There are numerous routes through the Region de Los Lagos. They expose you to volcanic backcountry that can feel as if it’s enveloping you like a big dark blanket. Horse Flies can be a nuisance at lower altitudes.
Mount La Campana
The hike to the 1,880 metre summit of Mount La Campana on the Coastal Cordillera is one of the best Chilean treks. It offers ample opportunity to spot some of the prettiest birds in South America, from loicas to patridges to various species of hawk.
The explosions of Chilean palms on the mountainside can be deceptively beautiful as they sometimes conceal bluffs. So be careful where you reach for handholds.
San Jose Mountain
The 6-day trek up San Jose is half-trekking, half rock-climbing. Given its similarity to Aconcagua Mountain in altitude gain, it’s also a perfect training ground for this much taller and more difficult peak.
Chilean Altiplano (High plateau)
Fancy exploring a 4000-metre windswept desert where flamingos dance and salt lakes glisten? You’re not the only one. The Chilean Altiplano is strenuous going, but stunning with. The Atacama desert is particularly popular.
Juan Fernandez Archipelago
Lying 670 kilometres off the shore of Chile is the Juan Fernandez Archipelago. It was here that Alexander Selkirk – the real Robinson Crusoe – washed up in 1704. A short day hike along the coast will reveal lush, shaded canopies and subtropical flowers of almost blinding brilliance.
Returning to Central Chile, the Vilches circuit leads across a 1000 metre deep gorge. Inside UFOs are believed to make regular landings. Chile’s otherwise excellent trekking infrastructure doesn’t stretch as far as Vilches. So you need to take all your food and gear with you.

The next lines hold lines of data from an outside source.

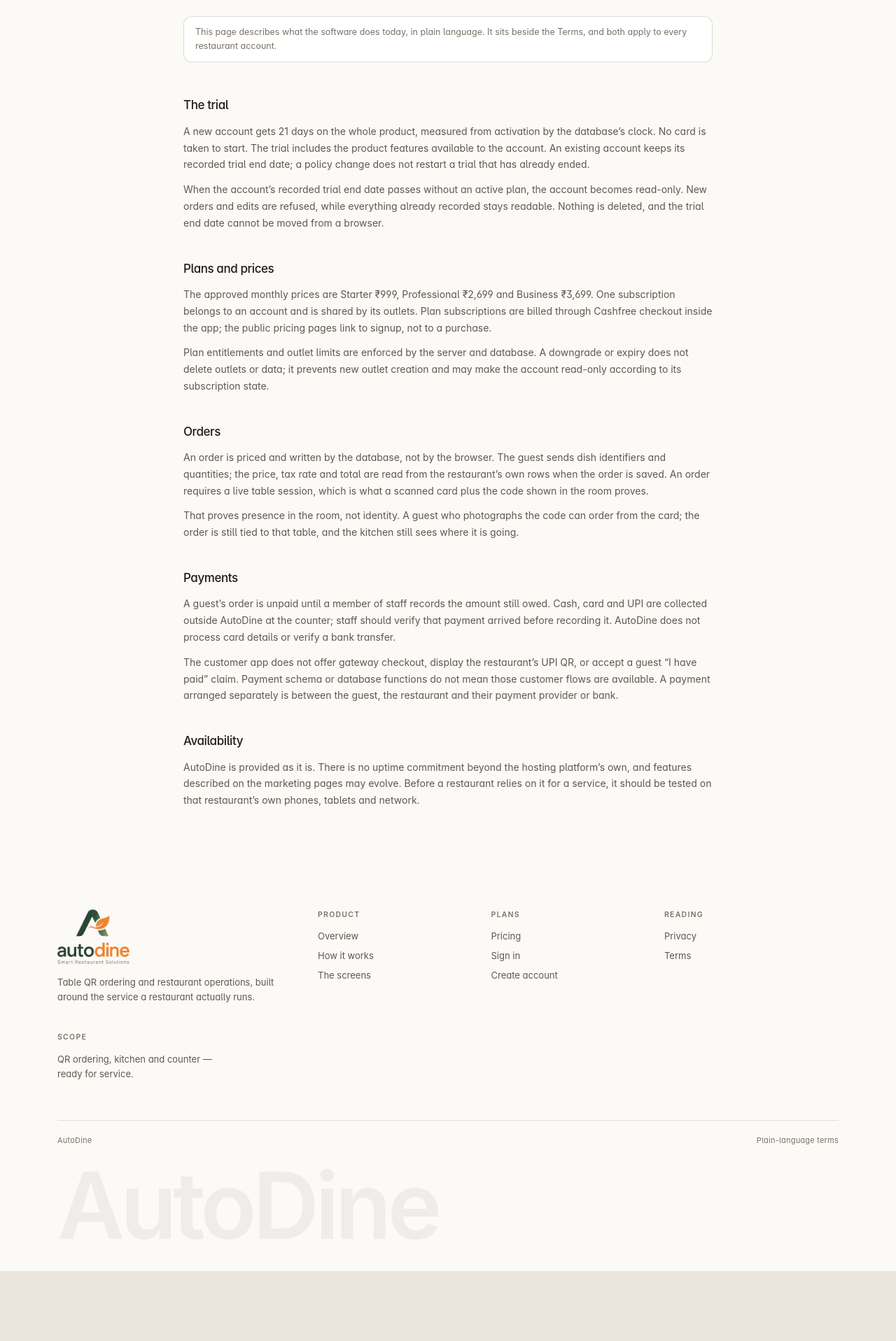
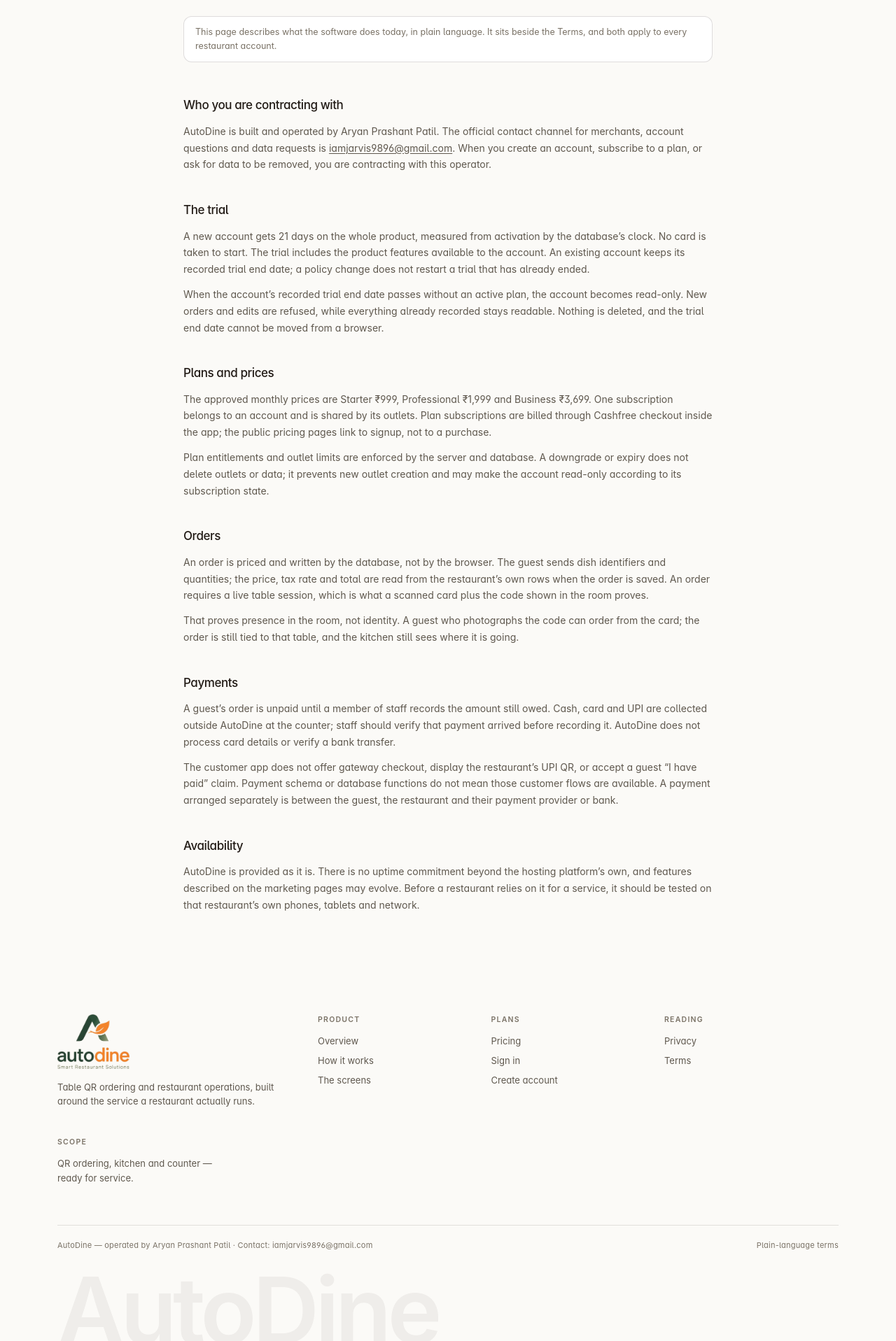
Before and after one commit to aryanp685/autodine, a Next.js app: page /terms in a window 1280 px wide. Shown: the part 360-2277 px from the top of the page at 70% size. Before the commit the page ends 2177 px from the top, so only its background shows below. Built offline with nearby package versions, Linux system fonts and the light colour scheme; no server answers.

Commit message:
public merchant identity: operator name and support email in footer and legal pages (Cashfree KYC); align terms price with pricing v2

```diff
--- a/app/privacy/page.tsx
+++ b/app/privacy/page.tsx
@@ -95,6 +95,13 @@ export default function PrivacyPage() {
           Questions about a specific restaurant&rsquo;s data should go to the person who set that
           restaurant&rsquo;s account up. For anything else, contact the AutoDine team.
         </p>
+        <p>
+          Data requests — a copy of what is stored, a correction, or removal of a restaurant&rsquo;s
+          rows — go to the operator: Aryan Prashant Patil,{' '}
+          <a href="mailto:iamjarvis9896@gmail.com" className="underline underline-offset-2">iamjarvis9896@gmail.com</a>.
+          A request from a restaurant&rsquo;s owner is verified against the account before any data
+          is changed or removed.
+        </p>
       </LegalSection>
     </LegalPage>
   );
--- a/app/terms/page.tsx
+++ b/app/terms/page.tsx
@@ -18,6 +18,16 @@ export default function TermsPage() {
       title="What this product promises, and what it does not."
       lede="These terms describe how AutoDine behaves — the account trial, how orders are priced and paid, and what a plan subscription covers."
     >
+      <LegalSection title="Who you are contracting with">
+        <p>
+          AutoDine is built and operated by Aryan Prashant Patil. The official contact channel for
+          merchants, account questions and data requests is{' '}
+          <a href="mailto:iamjarvis9896@gmail.com" className="underline underline-offset-2">iamjarvis9896@gmail.com</a>.
+          When you create an account, subscribe to a plan, or ask for data to be removed, you are
+          contracting with this operator.
+        </p>
+      </LegalSection>
+
       <LegalSection title="The trial">
         <p>
           A new account gets {TRIAL_DAYS} days on the whole product, measured from activation by the
@@ -34,7 +44,7 @@ export default function TermsPage() {
 
       <LegalSection title="Plans and prices">
         <p>
-          The approved monthly prices are Starter ₹999, Professional ₹2,699 and Business ₹3,699. One
+          The approved monthly prices are Starter ₹999, Professional ₹1,999 and Business ₹3,699. One
           subscription belongs to an account and is shared by its outlets. Plan subscriptions are
           billed through Cashfree checkout inside the app; the public pricing pages link to signup, not
           to a purchase.
--- a/components/SiteFooter.tsx
+++ b/components/SiteFooter.tsx
@@ -1,5 +1,6 @@
 import Link from 'next/link';
 import { BrandLockup } from '@/components/BrandMark';
+import { SITE_CONTACT } from '@/lib/site-contact';
 
 /* ============================================================================
    The footer is the last thing a page says, so it says the same thing on every
@@ -54,7 +55,7 @@ type Props = {
 export function SiteFooter({
   note = 'Table QR ordering and restaurant operations, built around the service a restaurant actually runs.',
   scope = 'QR ordering, kitchen and counter — ready for service.',
-  fineLeft = 'AutoDine',
+  fineLeft = `${SITE_CONTACT.line} · ${SITE_CONTACT.contactLine}`,
   fineRight = 'Built for Indian restaurants',
   address,
   phone,
--- a/components/screens/HomeScreen.tsx
+++ b/components/screens/HomeScreen.tsx
@@ -1038,6 +1038,12 @@ function Close() {
             <p className="mt-3 max-w-[42ch] text-[12.5px] leading-relaxed text-mute-dim">
               QR menu, kitchen board, counter — one system.
             </p>
+            <p className="mt-3 max-w-[42ch] text-[12px] leading-relaxed text-mute-dim">
+              AutoDine — operated by Aryan Prashant Patil ·{' '}
+              <a href="mailto:iamjarvis9896@gmail.com" className="underline decoration-forest/40 underline-offset-2 transition-colors hover:text-brass-strong">
+                iamjarvis9896@gmail.com
+              </a>
+            </p>
           </div>
 
           <nav aria-label="Footer" className="flex flex-wrap gap-x-8 gap-y-3 text-[12.5px] text-mute">
--- /dev/null
+++ b/lib/site-contact.ts
@@ -0,0 +1,13 @@
+/**
+ * The public merchant identity, shown on every public page and quoted in the
+ * legal documents. One source of truth so the footer and the legal pages
+ * cannot drift apart. No phone number here on purpose: support runs over
+ * email.
+ */
+export const SITE_CONTACT = {
+  operator: 'Aryan Prashant Patil',
+  product: 'AutoDine',
+  email: 'iamjarvis9896@gmail.com',
+  line: 'AutoDine — operated by Aryan Prashant Patil',
+  contactLine: 'Contact: iamjarvis9896@gmail.com',
+} as const;
```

The highest peak you can see from the capital city Santiago is El Plomo. The trek to the base camp takes two days. If you want to go any higher than 5000 metres you’ll need a climbing iron.
El Morado National park
Also not far from Santiago is the El Morado National park. Here you can trek across the glaciers on a variety of trails in stunning scenery. There are also plenty of other treks in central Chile.
No guide to Chile trekking holidays would be complete without including the Condor Circuit. Often likened to the wilds of New Zealand it ranges across gnarled forests and with stunning views of Descabezado Grande . It finishes at a tranquil campsite beside some health-giving hot springs.
Already one of the best Chilean treks this is a great add on to the Condor Circuit. Switch west at the Rio Volcan River stage to get a taste of the majestic Andes. The trail heads to one of its finest Chilean lakes, Laguna Mondaca.
Route of Parks
Starting and ending this guide to Chile trekking holidays in Patagonia seems appropriate. The 2,800km (1,740 miles) Route of Parks only opened in 2018 and runs from the city of Puerto Montt to Cape Horn. It’s the newest and possibly the best trek in South America.
The Tompkins Conservation, set up by US billionaire and founder of North Face Douglas Tompkins, donated vast amounts of land to the Chilean government. This helped create a network of 17 national parks and the new trek connecting them all.